## Work item
From the records below, give the number of lines that contain the string "Volume", without any other text.

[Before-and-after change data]
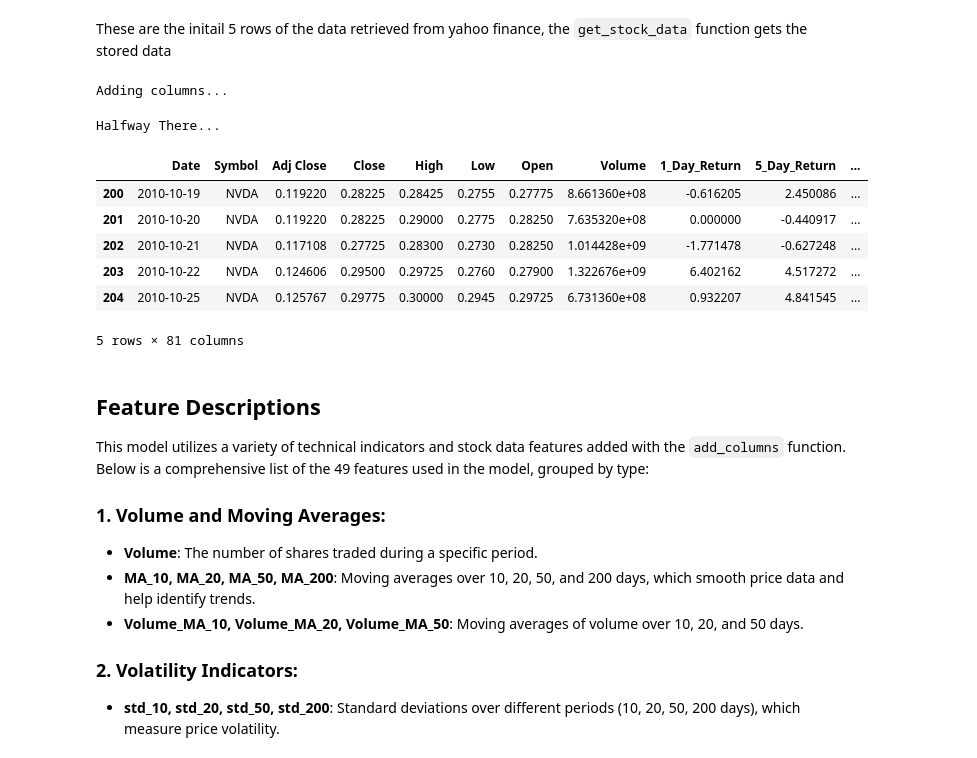
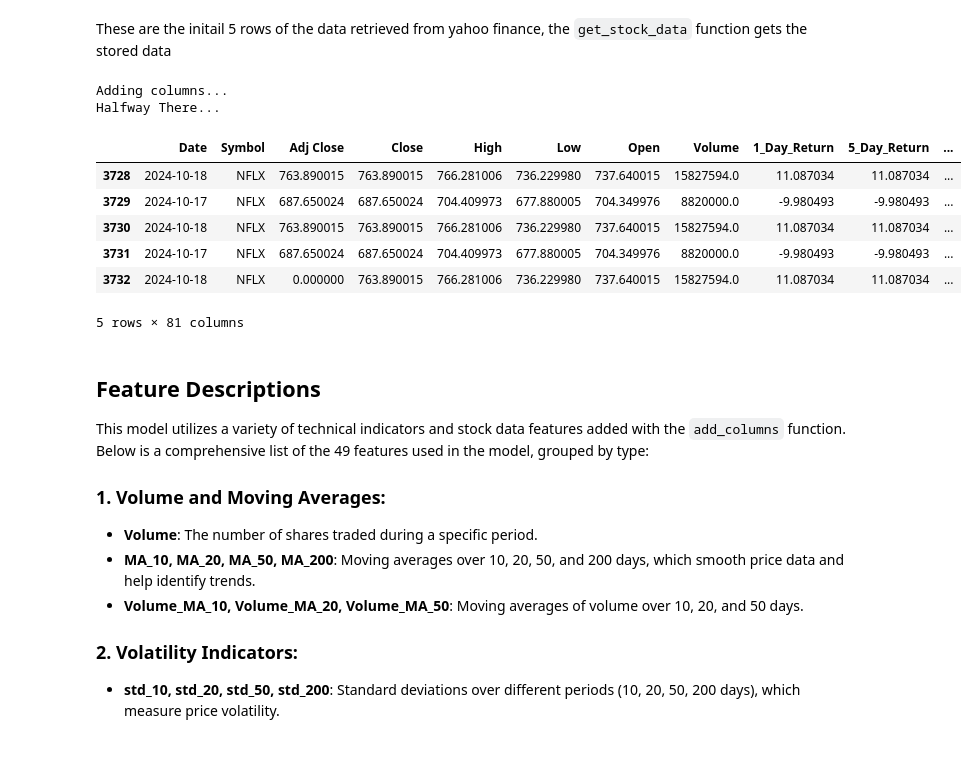
Before and after one commit to uniquedapoet/StockTradingModel, a Jupyter notebook: Stock_Trading_Model_Report.ipynb, the cells around one changed output. Cells and saved outputs as stored; diff of their text form; code cells hidden in the pictures.

```diff
--- a/Stock_Trading_Model_Report.ipynb
+++ b/Stock_Trading_Model_Report.ipynb
@@ -27,17 +27,17 @@ stock_data.tail()
 These are the initail 5 rows of the data retrieved from yahoo finance, the `get_stock_data` function gets the stored data
 # %%
 stock_data = add_columns(stock_data)
-stock_data.head()
+stock_data.tail()
 # %% [output]
 Adding columns...
+Halfway There...
+|  | Date | Symbol | Adj Close | Close | High | Low | Open | Volume | 1_Day_Return | 5_Day_Return | ... |
+| 3728 | 2024-10-18 | NFLX | 763.890015 | 763.890015 | 766.281006 | 736.229980 | 737.640015 | 15827594.0 | 11.087034 | 11.087034 | ... |
+| 3729 | 2024-10-17 | NFLX | 687.650024 | 687.650024 | 704.409973 | 677.880005 | 704.349976 | 8820000.0 | -9.980493 | -9.980493 | ... |
+| 3730 | 2024-10-18 | NFLX | 763.890015 | 763.890015 | 766.281006 | 736.229980 | 737.640015 | 15827594.0 | 11.087034 | 11.087034 | ... |
+| 3731 | 2024-10-17 | NFLX | 687.650024 | 687.650024 | 704.409973 | 677.880005 | 704.349976 | 8820000.0 | -9.980493 | -9.980493 | ... |
+| 3732 | 2024-10-18 | NFLX | 0.000000 | 763.890015 | 766.281006 | 736.229980 | 737.640015 | 15827594.0 | 11.087034 | 11.087034 | ... |
-Halfway There...
+5 rows × 81 columns
-|  | Date | Symbol | Adj Close | Close | High | Low | Open | Volume | 1_Day_Return | 5_Day_Return | ... |
-| 200 | 2010-10-19 | NVDA | 0.119220 | 0.28225 | 0.28425 | 0.2755 | 0.27775 | 8.661360e+08 | -0.616205 | 2.450086 | ... |
-| 201 | 2010-10-20 | NVDA | 0.119220 | 0.28225 | 0.29000 | 0.2775 | 0.28250 | 7.635320e+08 | 0.000000 | -0.440917 | ... |
-| 202 | 2010-10-21 | NVDA | 0.117108 | 0.27725 | 0.28300 | 0.2730 | 0.28250 | 1.014428e+09 | -1.771478 | -0.627248 | ... |
-| 203 | 2010-10-22 | NVDA | 0.124606 | 0.29500 | 0.29725 | 0.2760 | 0.27900 | 1.322676e+09 | 6.402162 | 4.517272 | ... |
-| 204 | 2010-10-25 | NVDA | 0.125767 | 0.29775 | 0.30000 | 0.2945 | 0.29725 | 6.731360e+08 | 0.932207 | 4.841545 | ... |
-5 rows × 81 columns
 # %% [markdown]
 ## Feature Descriptions
 
```
Also changed, not shown: parts of 21 cells of this notebook.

## Exercise response
2